Stuart’s daughter, Meredith, arrived at 5:30 in the morning to drive us to Johns Hopkins Hospital for his hip replacement surgery scheduled for 7:30. Because they would not allow me to enter the hospital due to COVID, coupled with my poor night vision (I mean really! 5:30?), we made these arrangements so I wouldn’t have to drive.
My husband, Stuart, parks his 2002 blue Toyota (which he still calls “Baby” in spite of her age) in his usual spot, the middle of the driveway. At some point, I’ll be bringing him home (hope it’s sooner, rather than later). I want to move his “baby” up to the end of the driveway to leave more room for me to park my car. I don’t know how much help he might need getting out of my car, up the steps and into the house walking on his newly replaced hip.

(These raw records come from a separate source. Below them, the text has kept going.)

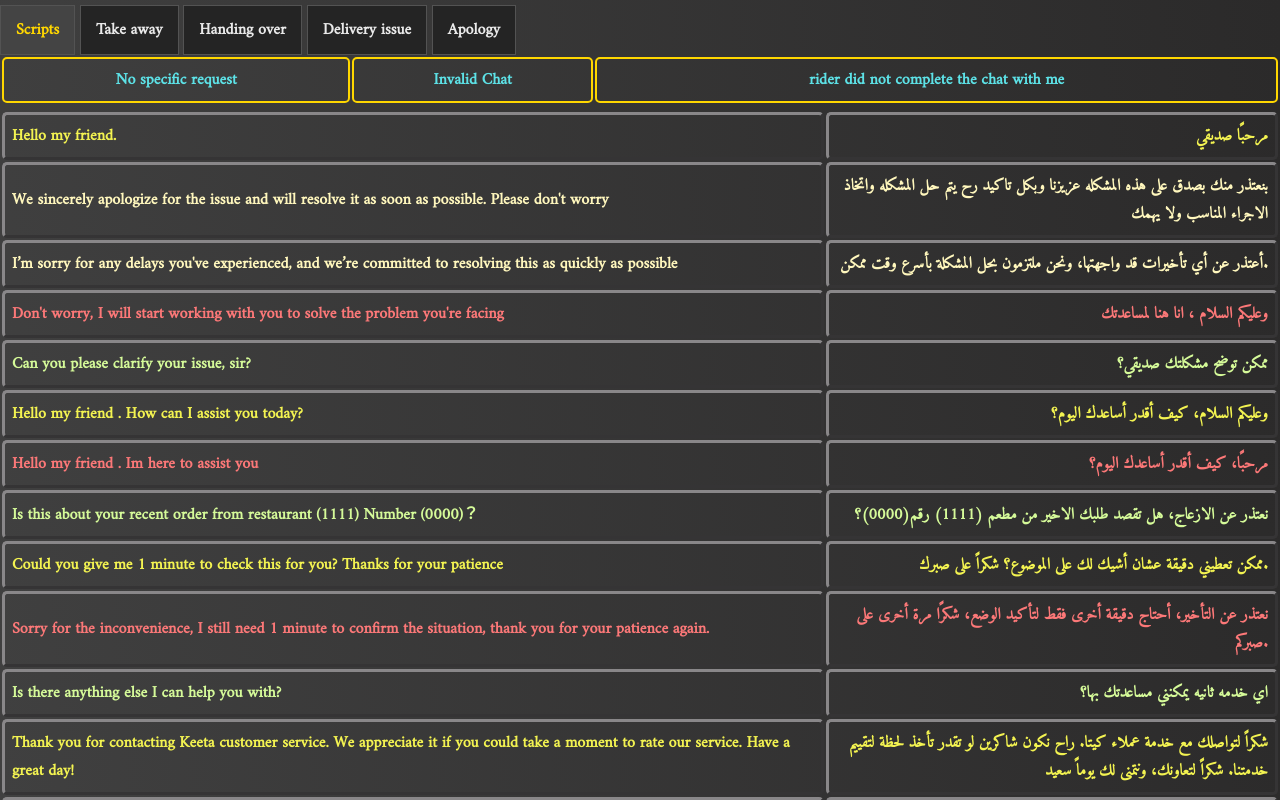
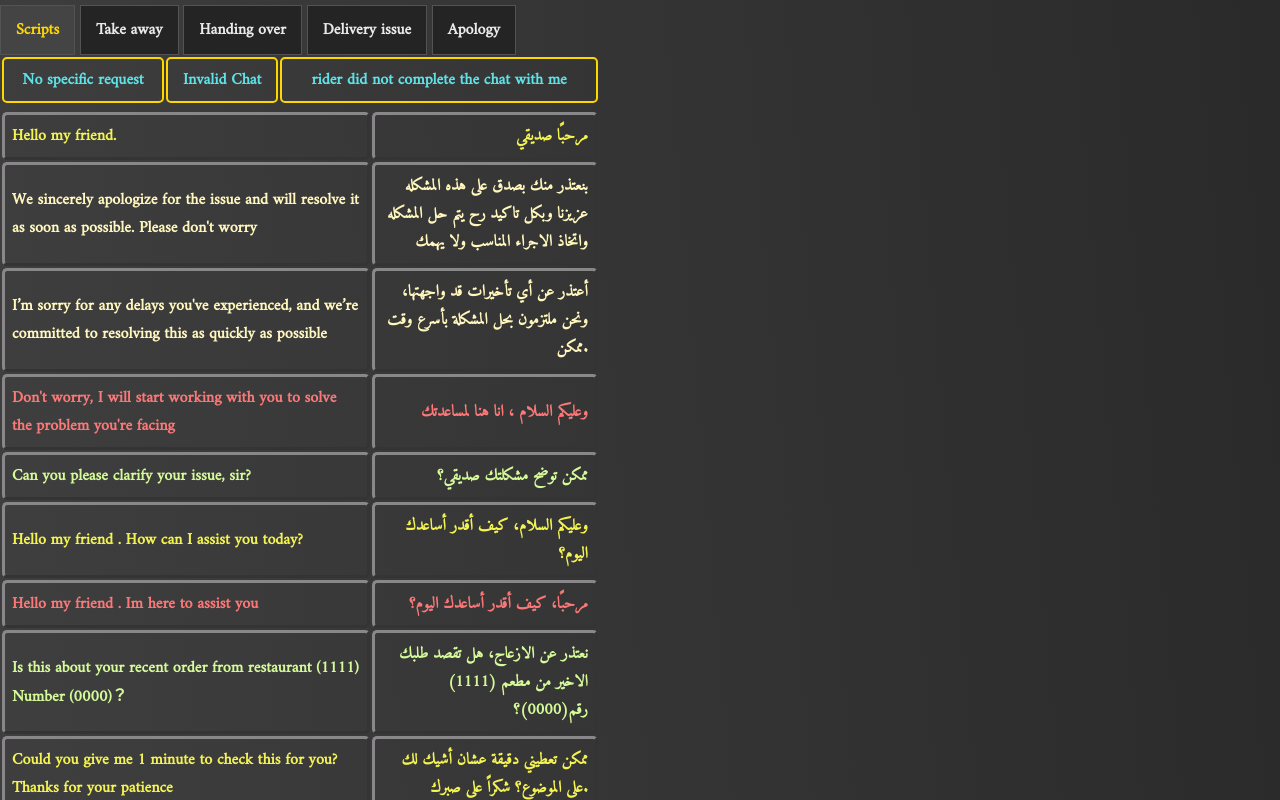
Before and after one commit to Yamen-ma/Keeta, a plain HTML site: page index.html in a window 1280 px wide. Shown: the top 800 px of the page. Drawn offline with Linux system fonts and the light colour scheme.

Commit message:
Update index.html

```diff
--- a/index.html
+++ b/index.html
@@ -17,6 +17,9 @@ background: linear-gradient(265deg, rgba(43, 42, 42, 1) 0%, rgba(66, 66, 66, 1)
             margin: 0;
             padding: 0;
             text-align: left;
+        }
+        .max-width{
+            max-width:600px;
         }
         .ar{
             text-align: right !important;
@@ -131,6 +134,7 @@ background: linear-gradient(273deg, rgba(34, 195, 39, 0.38) 0%, rgba(83, 253, 45
     </style>
 </head>
 <body>
+    <div class="max-width">
     <div class="tab-container">
         <div class="tab active" onclick="showContent(0)">Scripts</div>
         <div class="tab" onclick="showContent(1)">Take away</div>
@@ -1015,6 +1019,7 @@ background: linear-gradient(273deg, rgba(34, 195, 39, 0.38) 0%, rgba(83, 253, 45
      </div>
     <div class="copied" id="copiedMessage"></div>
     <div class="copied" id="copiedMessage"></div>
+        </div>
  <script>
         // Disable right-click on the entire page
         document.addEventListener('contextmenu', function(event) {
```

When I got in his car, the seat was far back. Not surprising since Stuart is almost six feet tall. I, however, am not quite five feet. But I didn’t want to move the seat and then try to put it back where it belongs. So, I scooted to the edge of the seat feeling like I was five years old again trying to reach the pedals of my older sister’s bike!
I put the key in the ignition and tried to turn it. It would not move. I tried pushing it in further, turning it backwards. Nothing. This happened to me once in my car and someone told me a trick to get it to move, but that was years ago. I can’t remember yesterday; how am I supposed to remember years ago?
What to do? I called my brother Chuck, the mechanic. Got voicemail. Then I called my brother Richard, who is not a mechanic, but he and Chuck have been running Bermans’ Automotive for years. Surely something must have rubbed off. Richard answered on the second ring, and I explained my dilemma.
“Is the car parked uphill or down?” he asked.
“Neither,” I said. “It’s in the driveway which is level.”
“It has to be one or the other.” Driveways are never flat.”
“Well, I guess it’s more uphill than down.”
“Okay, that’s good. Here’s what you do: get in the car and close the door. Step on the brake. Then put the key in the ignition and turn the steering wheel either left or right, whichever way it will go. It’s only going to move a fraction of an inch, but hold it there and start the engine.”
I went out to the car and did exactly what he said. Lucky I’ve been doing online Beachbody exercises during COVID ‘cause it was not easy to pull and hold that wheel. But, voila, the car started! I pulled all the way up to the edge of the driveway (not an easy task since I could barely reach the pedal with my big toe), got out, locked the car and came in the house. I texted Richard, “It worked! Thank you,” adding a smiley face with hearts for eyes and a thumbs up.
Here’s what he texted back: “Virtual mechanic. Second career?”
Ah, inventiveness during COVID-19!
Read more by Linda Miller.